Search term "admin": copy each line of the records that contains it.

*** PROVIDED RECORDS ***

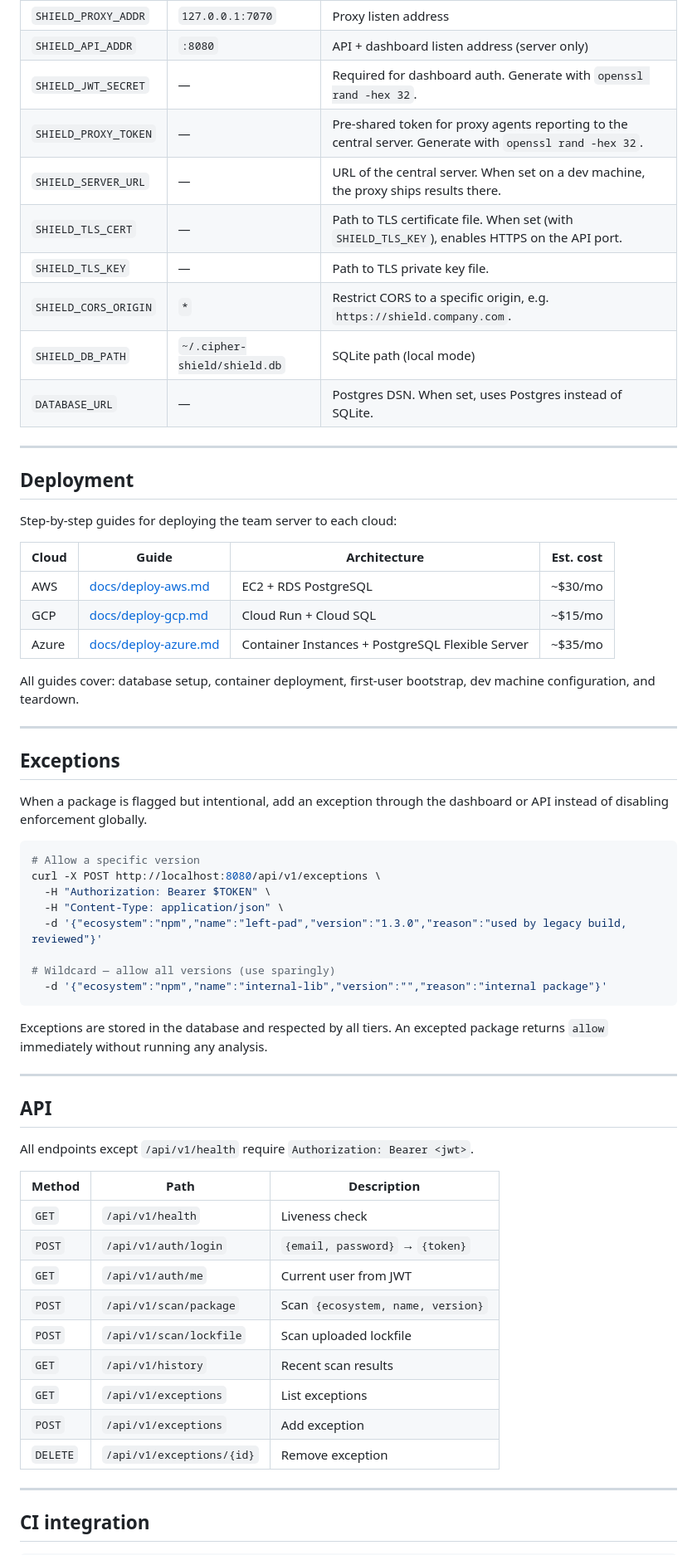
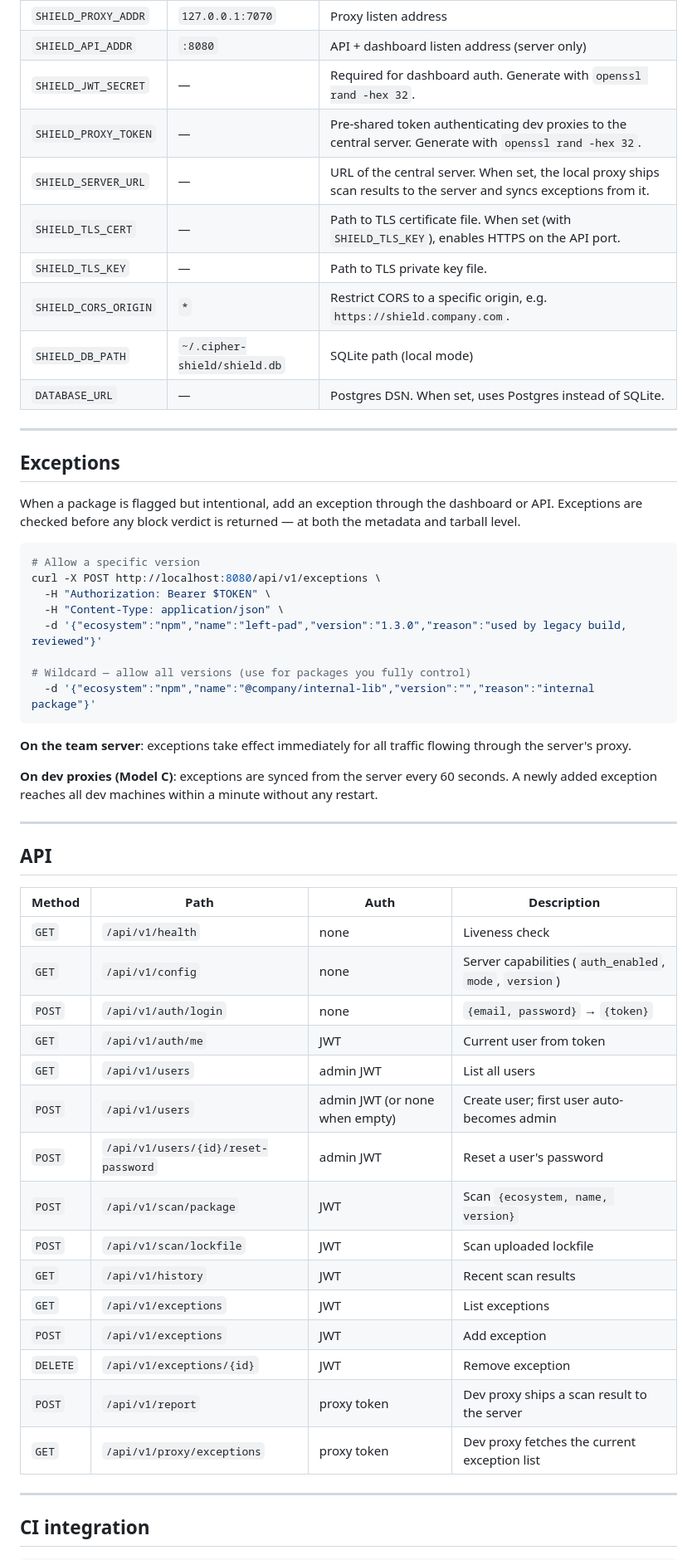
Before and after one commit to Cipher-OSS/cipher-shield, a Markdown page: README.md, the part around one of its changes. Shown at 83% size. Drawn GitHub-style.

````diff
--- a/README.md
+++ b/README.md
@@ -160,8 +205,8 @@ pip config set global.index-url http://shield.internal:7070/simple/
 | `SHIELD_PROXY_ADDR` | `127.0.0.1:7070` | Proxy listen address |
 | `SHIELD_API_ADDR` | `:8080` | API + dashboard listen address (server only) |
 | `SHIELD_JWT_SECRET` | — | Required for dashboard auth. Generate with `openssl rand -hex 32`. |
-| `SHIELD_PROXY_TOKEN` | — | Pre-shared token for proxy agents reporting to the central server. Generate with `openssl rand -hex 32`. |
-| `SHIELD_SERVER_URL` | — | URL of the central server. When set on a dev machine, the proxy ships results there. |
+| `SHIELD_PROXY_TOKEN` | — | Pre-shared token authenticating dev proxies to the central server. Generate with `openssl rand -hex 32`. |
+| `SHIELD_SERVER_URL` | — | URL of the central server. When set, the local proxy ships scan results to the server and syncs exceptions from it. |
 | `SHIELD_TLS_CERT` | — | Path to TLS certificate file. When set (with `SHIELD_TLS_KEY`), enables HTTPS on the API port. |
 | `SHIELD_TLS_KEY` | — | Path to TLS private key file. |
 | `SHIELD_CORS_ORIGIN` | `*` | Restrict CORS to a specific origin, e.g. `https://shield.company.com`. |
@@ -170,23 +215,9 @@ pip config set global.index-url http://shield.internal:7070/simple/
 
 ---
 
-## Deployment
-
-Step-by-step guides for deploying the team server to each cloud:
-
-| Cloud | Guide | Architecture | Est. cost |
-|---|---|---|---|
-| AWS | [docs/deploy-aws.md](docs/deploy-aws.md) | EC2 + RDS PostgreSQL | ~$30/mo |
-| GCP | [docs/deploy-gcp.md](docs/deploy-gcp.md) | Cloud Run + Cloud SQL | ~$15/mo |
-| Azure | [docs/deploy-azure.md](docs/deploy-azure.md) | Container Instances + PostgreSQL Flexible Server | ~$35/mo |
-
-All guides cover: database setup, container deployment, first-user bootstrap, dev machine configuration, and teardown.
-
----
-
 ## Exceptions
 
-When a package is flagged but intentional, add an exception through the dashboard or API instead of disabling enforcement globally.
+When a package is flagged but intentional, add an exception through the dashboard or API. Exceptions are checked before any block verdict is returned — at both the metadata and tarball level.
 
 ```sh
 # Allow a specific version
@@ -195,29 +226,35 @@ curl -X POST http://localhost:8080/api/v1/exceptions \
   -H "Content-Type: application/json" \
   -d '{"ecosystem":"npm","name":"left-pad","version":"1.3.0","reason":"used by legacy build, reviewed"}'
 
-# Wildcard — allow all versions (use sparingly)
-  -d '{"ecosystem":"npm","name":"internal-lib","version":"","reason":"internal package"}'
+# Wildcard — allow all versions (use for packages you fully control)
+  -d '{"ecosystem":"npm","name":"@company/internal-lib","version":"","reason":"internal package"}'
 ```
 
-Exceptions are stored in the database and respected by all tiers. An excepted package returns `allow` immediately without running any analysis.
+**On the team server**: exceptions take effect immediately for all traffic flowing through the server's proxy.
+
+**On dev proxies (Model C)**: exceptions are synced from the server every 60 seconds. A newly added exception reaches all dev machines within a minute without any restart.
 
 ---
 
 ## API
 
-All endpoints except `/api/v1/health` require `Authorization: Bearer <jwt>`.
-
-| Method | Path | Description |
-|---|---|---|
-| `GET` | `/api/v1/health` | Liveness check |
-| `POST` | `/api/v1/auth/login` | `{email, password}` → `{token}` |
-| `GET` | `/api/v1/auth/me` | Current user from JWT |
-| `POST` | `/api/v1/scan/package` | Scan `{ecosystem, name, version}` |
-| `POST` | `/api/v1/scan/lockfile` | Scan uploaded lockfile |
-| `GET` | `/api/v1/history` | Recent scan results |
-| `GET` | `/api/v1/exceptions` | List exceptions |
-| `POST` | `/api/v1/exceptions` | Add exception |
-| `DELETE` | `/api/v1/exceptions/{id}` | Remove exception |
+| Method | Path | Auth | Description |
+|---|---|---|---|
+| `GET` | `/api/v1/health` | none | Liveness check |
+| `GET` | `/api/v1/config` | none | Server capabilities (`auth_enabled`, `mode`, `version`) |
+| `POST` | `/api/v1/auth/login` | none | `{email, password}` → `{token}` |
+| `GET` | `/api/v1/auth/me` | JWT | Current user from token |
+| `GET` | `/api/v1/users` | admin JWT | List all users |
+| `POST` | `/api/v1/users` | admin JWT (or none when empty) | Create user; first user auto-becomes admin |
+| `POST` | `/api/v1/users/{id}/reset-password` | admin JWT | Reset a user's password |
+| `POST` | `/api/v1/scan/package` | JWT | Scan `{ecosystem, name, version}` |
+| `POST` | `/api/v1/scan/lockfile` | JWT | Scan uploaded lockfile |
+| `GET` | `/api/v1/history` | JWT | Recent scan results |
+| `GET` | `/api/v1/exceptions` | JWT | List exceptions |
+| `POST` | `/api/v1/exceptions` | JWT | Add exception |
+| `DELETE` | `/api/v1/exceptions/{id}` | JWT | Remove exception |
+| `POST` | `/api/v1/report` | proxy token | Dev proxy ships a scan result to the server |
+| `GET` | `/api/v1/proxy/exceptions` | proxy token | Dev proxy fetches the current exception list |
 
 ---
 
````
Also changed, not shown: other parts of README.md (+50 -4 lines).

*** End of PROVIDED RECORDS ***
*** PROVIDED RECORDS ***

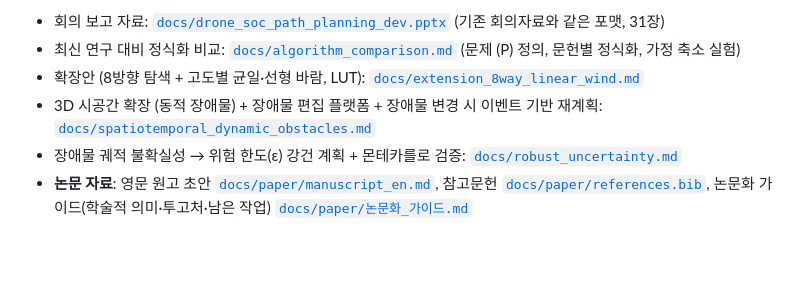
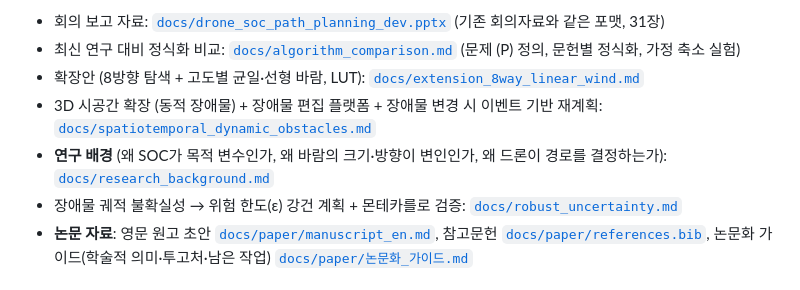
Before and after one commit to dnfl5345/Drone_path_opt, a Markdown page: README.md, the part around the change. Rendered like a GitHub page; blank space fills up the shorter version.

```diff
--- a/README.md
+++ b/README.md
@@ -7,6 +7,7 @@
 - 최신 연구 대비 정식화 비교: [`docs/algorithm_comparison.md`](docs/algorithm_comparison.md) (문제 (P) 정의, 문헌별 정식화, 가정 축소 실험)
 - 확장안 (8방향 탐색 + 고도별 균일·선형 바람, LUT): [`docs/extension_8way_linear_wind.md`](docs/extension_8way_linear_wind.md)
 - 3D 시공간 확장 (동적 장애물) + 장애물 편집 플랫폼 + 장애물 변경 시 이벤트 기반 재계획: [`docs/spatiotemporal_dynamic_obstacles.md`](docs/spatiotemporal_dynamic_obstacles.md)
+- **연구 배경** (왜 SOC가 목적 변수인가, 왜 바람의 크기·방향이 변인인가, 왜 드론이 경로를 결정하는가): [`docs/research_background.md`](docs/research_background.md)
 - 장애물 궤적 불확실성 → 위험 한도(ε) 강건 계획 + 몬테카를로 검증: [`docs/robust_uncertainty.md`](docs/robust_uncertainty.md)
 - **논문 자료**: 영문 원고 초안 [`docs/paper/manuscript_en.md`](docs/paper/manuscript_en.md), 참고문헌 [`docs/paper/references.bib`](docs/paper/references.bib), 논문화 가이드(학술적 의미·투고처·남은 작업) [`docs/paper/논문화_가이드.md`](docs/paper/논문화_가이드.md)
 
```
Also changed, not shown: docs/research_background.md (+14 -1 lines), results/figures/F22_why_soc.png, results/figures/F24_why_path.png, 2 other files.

*** End of PROVIDED RECORDS ***

▸ EXPECTED ANSWER:
+| `GET` | `/api/v1/users` | admin JWT | List all users |
+| `POST` | `/api/v1/users` | admin JWT (or none when empty) | Create user; first user auto-becomes admin |
+| `POST` | `/api/v1/users/{id}/reset-password` | admin JWT | Reset a user's password |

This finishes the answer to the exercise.